DATA FOR PROCESSING Block Start

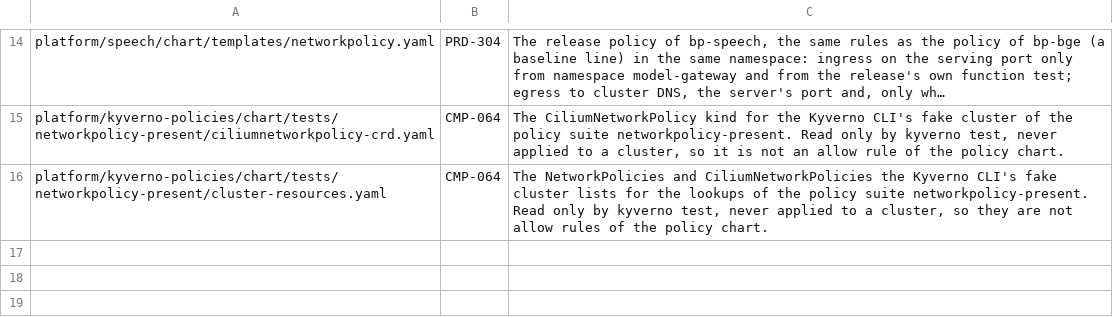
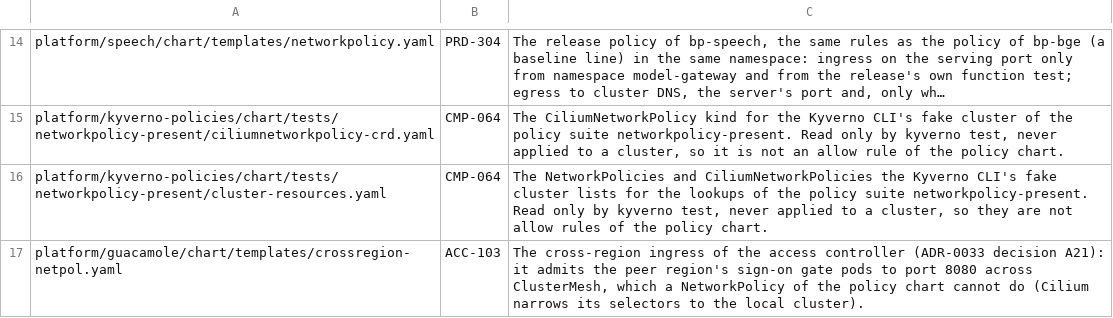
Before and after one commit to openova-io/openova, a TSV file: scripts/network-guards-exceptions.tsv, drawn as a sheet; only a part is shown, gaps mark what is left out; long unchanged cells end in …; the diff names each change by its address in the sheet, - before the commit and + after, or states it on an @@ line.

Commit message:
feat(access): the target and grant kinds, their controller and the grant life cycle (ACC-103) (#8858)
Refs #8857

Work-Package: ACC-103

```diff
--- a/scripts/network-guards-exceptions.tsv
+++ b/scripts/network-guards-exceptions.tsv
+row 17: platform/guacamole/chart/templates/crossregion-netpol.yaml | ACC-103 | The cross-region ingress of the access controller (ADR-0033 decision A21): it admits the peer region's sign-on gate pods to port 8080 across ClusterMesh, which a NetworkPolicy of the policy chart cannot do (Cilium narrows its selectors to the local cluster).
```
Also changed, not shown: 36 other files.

DATA FOR PROCESSING Block End

> PROBLEM DETAILS: Set down the data exactly as it appears, without any images.

> RESPONSE TO THIS EXERCISE:
Before and after one commit to openova-io/openova, a TSV file: scripts/network-guards-exceptions.tsv, drawn as a sheet; only a part is shown, gaps mark what is left out; long unchanged cells end in …; the diff names each change by its address in the sheet, - before the commit and + after, or states it on an @@ line.

Commit message:
feat(access): the target and grant kinds, their controller and the grant life cycle (ACC-103) (#8858)
Refs #8857

Work-Package: ACC-103

```diff
--- a/scripts/network-guards-exceptions.tsv
+++ b/scripts/network-guards-exceptions.tsv
+row 17: platform/guacamole/chart/templates/crossregion-netpol.yaml | ACC-103 | The cross-region ingress of the access controller (ADR-0033 decision A21): it admits the peer region's sign-on gate pods to port 8080 across ClusterMesh, which a NetworkPolicy of the policy chart cannot do (Cilium narrows its selectors to the local cluster).
```
Also changed, not shown: 36 other files.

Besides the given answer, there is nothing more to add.